▸ **MATERIAL PROVIDED**

--------------------

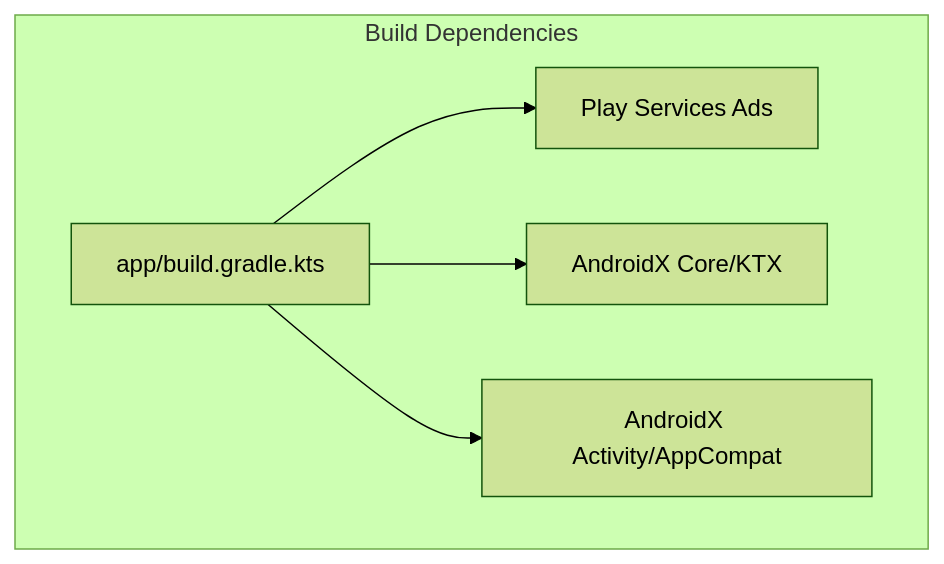
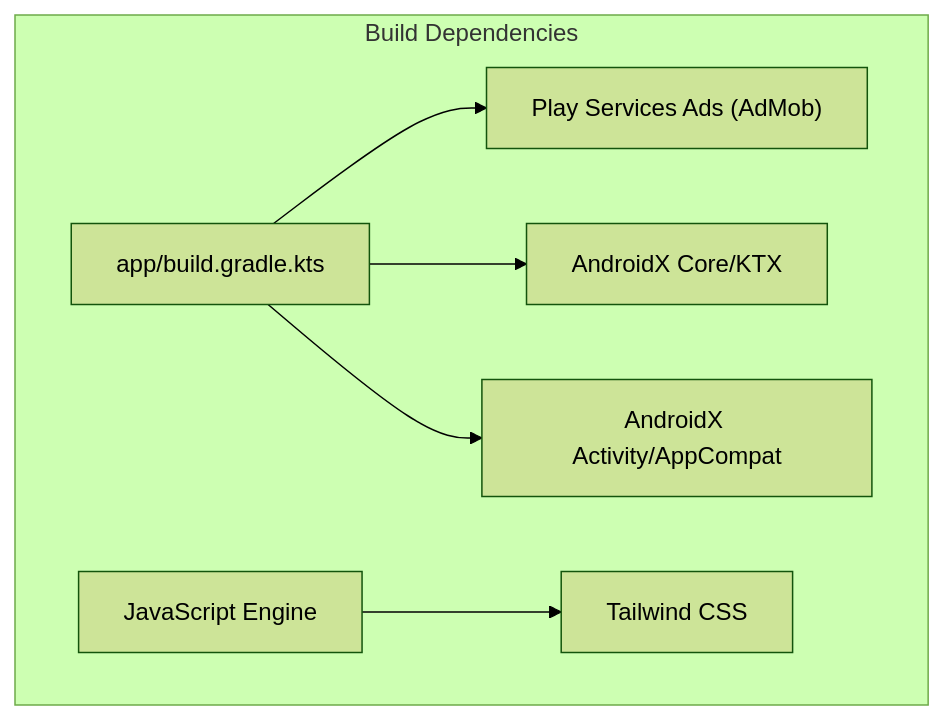
One commit to chetanck03/games changed the sixth of 6 diagrams in .qoder/repowiki/en/content/Project Overview/Project Overview.md. Above: the diagram before and after it, drawn with Mermaid (forest theme). The commit also changed other lines of this file and 6 other files, not shown here.

````diff
--- a/.qoder/repowiki/en/content/Project Overview/Project Overview.md
+++ b/.qoder/repowiki/en/content/Project Overview/Project Overview.md
@@ -252,12 +378,15 @@
 ```mermaid
 graph TB
 subgraph "Build Dependencies"
 BG["app/build.gradle.kts"]
-PG["Play Services Ads"]
+PG["Play Services Ads (AdMob)"]
 AC["AndroidX Core/KTX"]
 AR["AndroidX Activity/AppCompat"]
+JS["JavaScript Engine"]
+CSS["Tailwind CSS"]
 end
 BG --> PG
 BG --> AC
 BG --> AR
+JS --> CSS
 ```
````
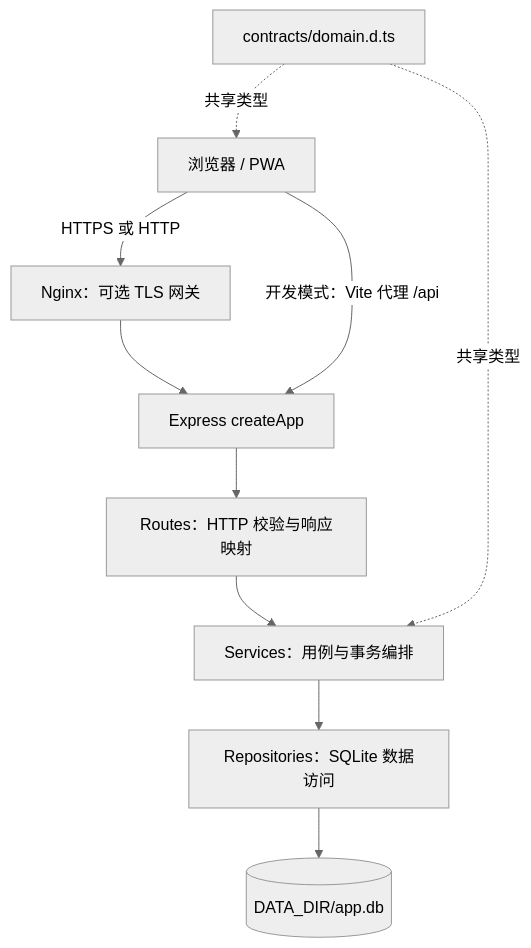
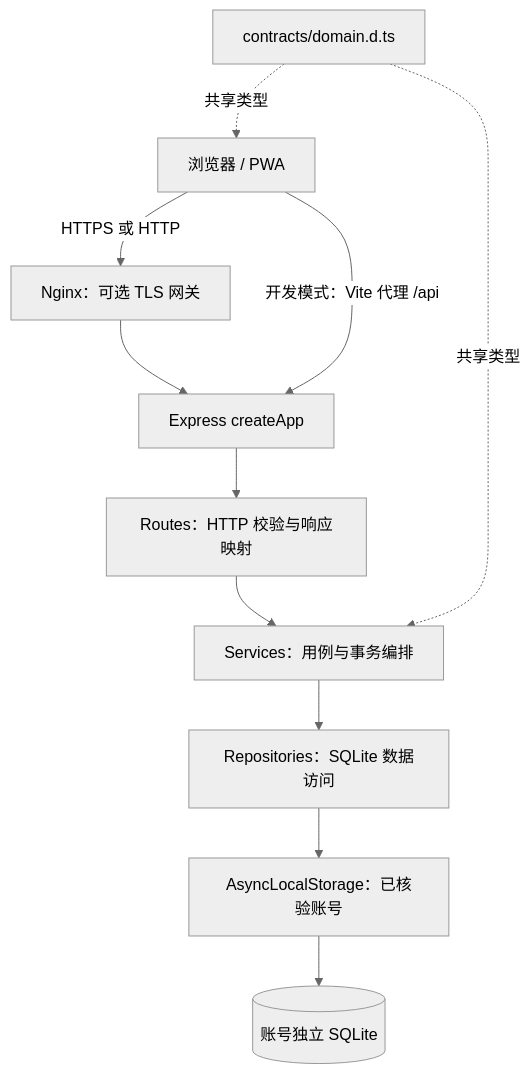
The diagram in docs/architecture.md (Joe8286312/sacred-focus), drawn with Mermaid (neutral theme) before and after one commit. The commit also changed other lines of this file and 54 other files, not shown here.

````diff
--- a/docs/architecture.md
+++ b/docs/architecture.md
@@ -7,12 +7,13 @@
 ```mermaid
 flowchart TD
   Browser[浏览器 / PWA] -->|HTTPS 或 HTTP| Gateway[Nginx：可选 TLS 网关]
   Gateway --> App[Express createApp]
   Browser -->|开发模式：Vite 代理 /api| App
   App --> Routes[Routes：HTTP 校验与响应映射]
   Routes --> Services[Services：用例与事务编排]
   Services --> Repositories[Repositories：SQLite 数据访问]
-  Repositories --> SQLite[(DATA_DIR/app.db)]
+  Repositories --> Scope[AsyncLocalStorage：已核验账号]
+  Scope --> SQLite[(账号独立 SQLite)]
   Contracts[contracts/domain.d.ts] -.共享类型.-> Browser
   Contracts -.共享类型.-> Services
 ```
````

--------------------

▸ **WHAT IS BEING ASKED**
Excluding the images, copy all of the material above verbatim.

▸ **TASK RESPONSE**
One commit to chetanck03/games changed the sixth of 6 diagrams in .qoder/repowiki/en/content/Project Overview/Project Overview.md. Above: the diagram before and after it, drawn with Mermaid (forest theme). The commit also changed other lines of this file and 6 other files, not shown here.

````diff
--- a/.qoder/repowiki/en/content/Project Overview/Project Overview.md
+++ b/.qoder/repowiki/en/content/Project Overview/Project Overview.md
@@ -252,12 +378,15 @@
 ```mermaid
 graph TB
 subgraph "Build Dependencies"
 BG["app/build.gradle.kts"]
-PG["Play Services Ads"]
+PG["Play Services Ads (AdMob)"]
 AC["AndroidX Core/KTX"]
 AR["AndroidX Activity/AppCompat"]
+JS["JavaScript Engine"]
+CSS["Tailwind CSS"]
 end
 BG --> PG
 BG --> AC
 BG --> AR
+JS --> CSS
 ```
````
The diagram in docs/architecture.md (Joe8286312/sacred-focus), drawn with Mermaid (neutral theme) before and after one commit. The commit also changed other lines of this file and 54 other files, not shown here.

````diff
--- a/docs/architecture.md
+++ b/docs/architecture.md
@@ -7,12 +7,13 @@
 ```mermaid
 flowchart TD
   Browser[浏览器 / PWA] -->|HTTPS 或 HTTP| Gateway[Nginx：可选 TLS 网关]
   Gateway --> App[Express createApp]
   Browser -->|开发模式：Vite 代理 /api| App
   App --> Routes[Routes：HTTP 校验与响应映射]
   Routes --> Services[Services：用例与事务编排]
   Services --> Repositories[Repositories：SQLite 数据访问]
-  Repositories --> SQLite[(DATA_DIR/app.db)]
+  Repositories --> Scope[AsyncLocalStorage：已核验账号]
+  Scope --> SQLite[(账号独立 SQLite)]
   Contracts[contracts/domain.d.ts] -.共享类型.-> Browser
   Contracts -.共享类型.-> Services
 ```
````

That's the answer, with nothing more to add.